TASK ITEM: Print the records exactly and in full, please; the pictures stay out.

[Version comparison data]

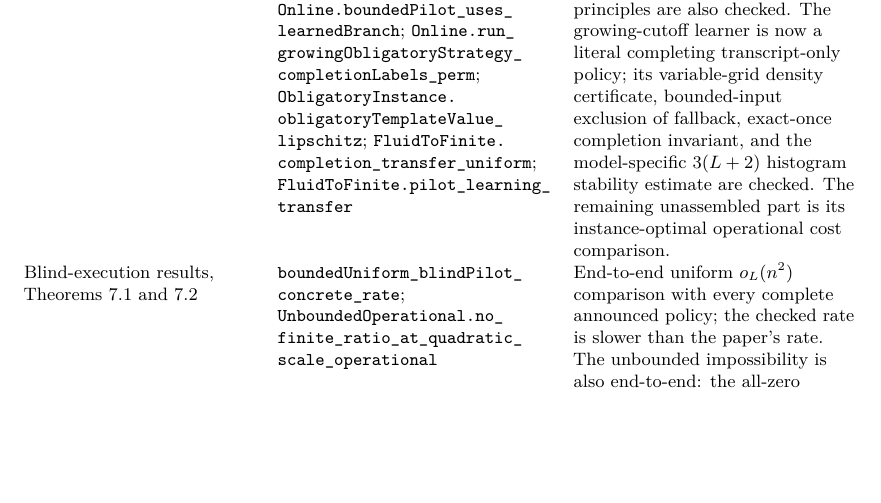
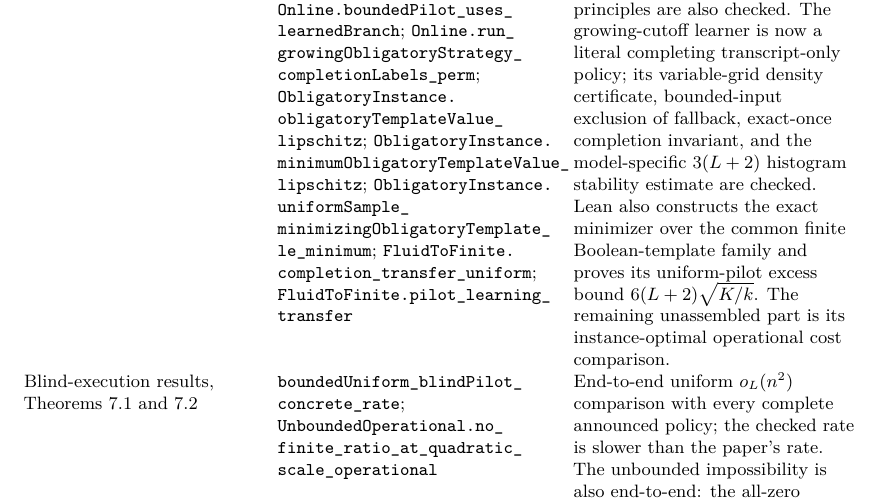
Before and after one commit to vaclavrozhon/obligatory-testing, a LaTeX paper (Exact-Deterministic-Ratios-Uniform-Testing-arXiv-source/paper.tex, which reads Exact-Deterministic-Ratios-Uniform-Testing-arXiv-source/formal_verification.tex): part of page 89 of 99, cut so that both start at the same text, the shorter picture padded with empty space. Compiled offline with pdfLaTeX.

Commit message:
Formalize obligatory pilot template learning

```diff
--- a/Exact-Deterministic-Ratios-Uniform-Testing-arXiv-source/formal_verification.tex
+++ b/Exact-Deterministic-Ratios-Uniform-Testing-arXiv-source/formal_verification.tex
@@ -52,6 +52,8 @@ Obligatory-testing instance optimality,
    \path{Online.boundedPilot_uses_learnedBranch};
    \path{Online.run_growingObligatoryStrategy_completionLabels_perm};
    \path{ObligatoryInstance.obligatoryTemplateValue_lipschitz};
+   \path{ObligatoryInstance.minimumObligatoryTemplateValue_lipschitz};
+   \path{ObligatoryInstance.uniformSample_minimizingObligatoryTemplate_le_minimum};
    \path{FluidToFinite.completion_transfer_uniform};
    \path{FluidToFinite.pilot_learning_transfer}
  & The maximum-density algebra is instantiated on every concrete nonempty
@@ -69,7 +71,10 @@ Obligatory-testing instance optimality,
    growing-cutoff learner is now a literal completing transcript-only policy;
    its variable-grid density certificate, bounded-input exclusion of fallback,
    exact-once completion invariant, and the model-specific
-   $3(L+2)$ histogram stability estimate are checked.  The remaining
+   $3(L+2)$ histogram stability estimate are checked.  Lean also constructs
+   the exact minimizer over the common finite Boolean-template family and
+   proves its uniform-pilot excess bound
+   $6(L+2)\sqrt{K/k}$.  The remaining
    unassembled part is its instance-optimal operational cost comparison. \\
 Blind-execution results,
 \cref{thm:blind-instance,thm:blind-unbounded-impossible}
```
Also changed, not shown: Exact-Deterministic-Ratios-Uniform-Testing-arXiv-source/paper.pdf, 2 other files.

COMPLETED EXERCISE:
Before and after one commit to vaclavrozhon/obligatory-testing, a LaTeX paper (Exact-Deterministic-Ratios-Uniform-Testing-arXiv-source/paper.tex, which reads Exact-Deterministic-Ratios-Uniform-Testing-arXiv-source/formal_verification.tex): part of page 89 of 99, cut so that both start at the same text, the shorter picture padded with empty space. Compiled offline with pdfLaTeX.

Commit message:
Formalize obligatory pilot template learning

```diff
--- a/Exact-Deterministic-Ratios-Uniform-Testing-arXiv-source/formal_verification.tex
+++ b/Exact-Deterministic-Ratios-Uniform-Testing-arXiv-source/formal_verification.tex
@@ -52,6 +52,8 @@ Obligatory-testing instance optimality,
    \path{Online.boundedPilot_uses_learnedBranch};
    \path{Online.run_growingObligatoryStrategy_completionLabels_perm};
    \path{ObligatoryInstance.obligatoryTemplateValue_lipschitz};
+   \path{ObligatoryInstance.minimumObligatoryTemplateValue_lipschitz};
+   \path{ObligatoryInstance.uniformSample_minimizingObligatoryTemplate_le_minimum};
    \path{FluidToFinite.completion_transfer_uniform};
    \path{FluidToFinite.pilot_learning_transfer}
  & The maximum-density algebra is instantiated on every concrete nonempty
@@ -69,7 +71,10 @@ Obligatory-testing instance optimality,
    growing-cutoff learner is now a literal completing transcript-only policy;
    its variable-grid density certificate, bounded-input exclusion of fallback,
    exact-once completion invariant, and the model-specific
-   $3(L+2)$ histogram stability estimate are checked.  The remaining
+   $3(L+2)$ histogram stability estimate are checked.  Lean also constructs
+   the exact minimizer over the common finite Boolean-template family and
+   proves its uniform-pilot excess bound
+   $6(L+2)\sqrt{K/k}$.  The remaining
    unassembled part is its instance-optimal operational cost comparison. \\
 Blind-execution results,
 \cref{thm:blind-instance,thm:blind-unbounded-impossible}
```
Also changed, not shown: Exact-Deterministic-Ratios-Uniform-Testing-arXiv-source/paper.pdf, 2 other files.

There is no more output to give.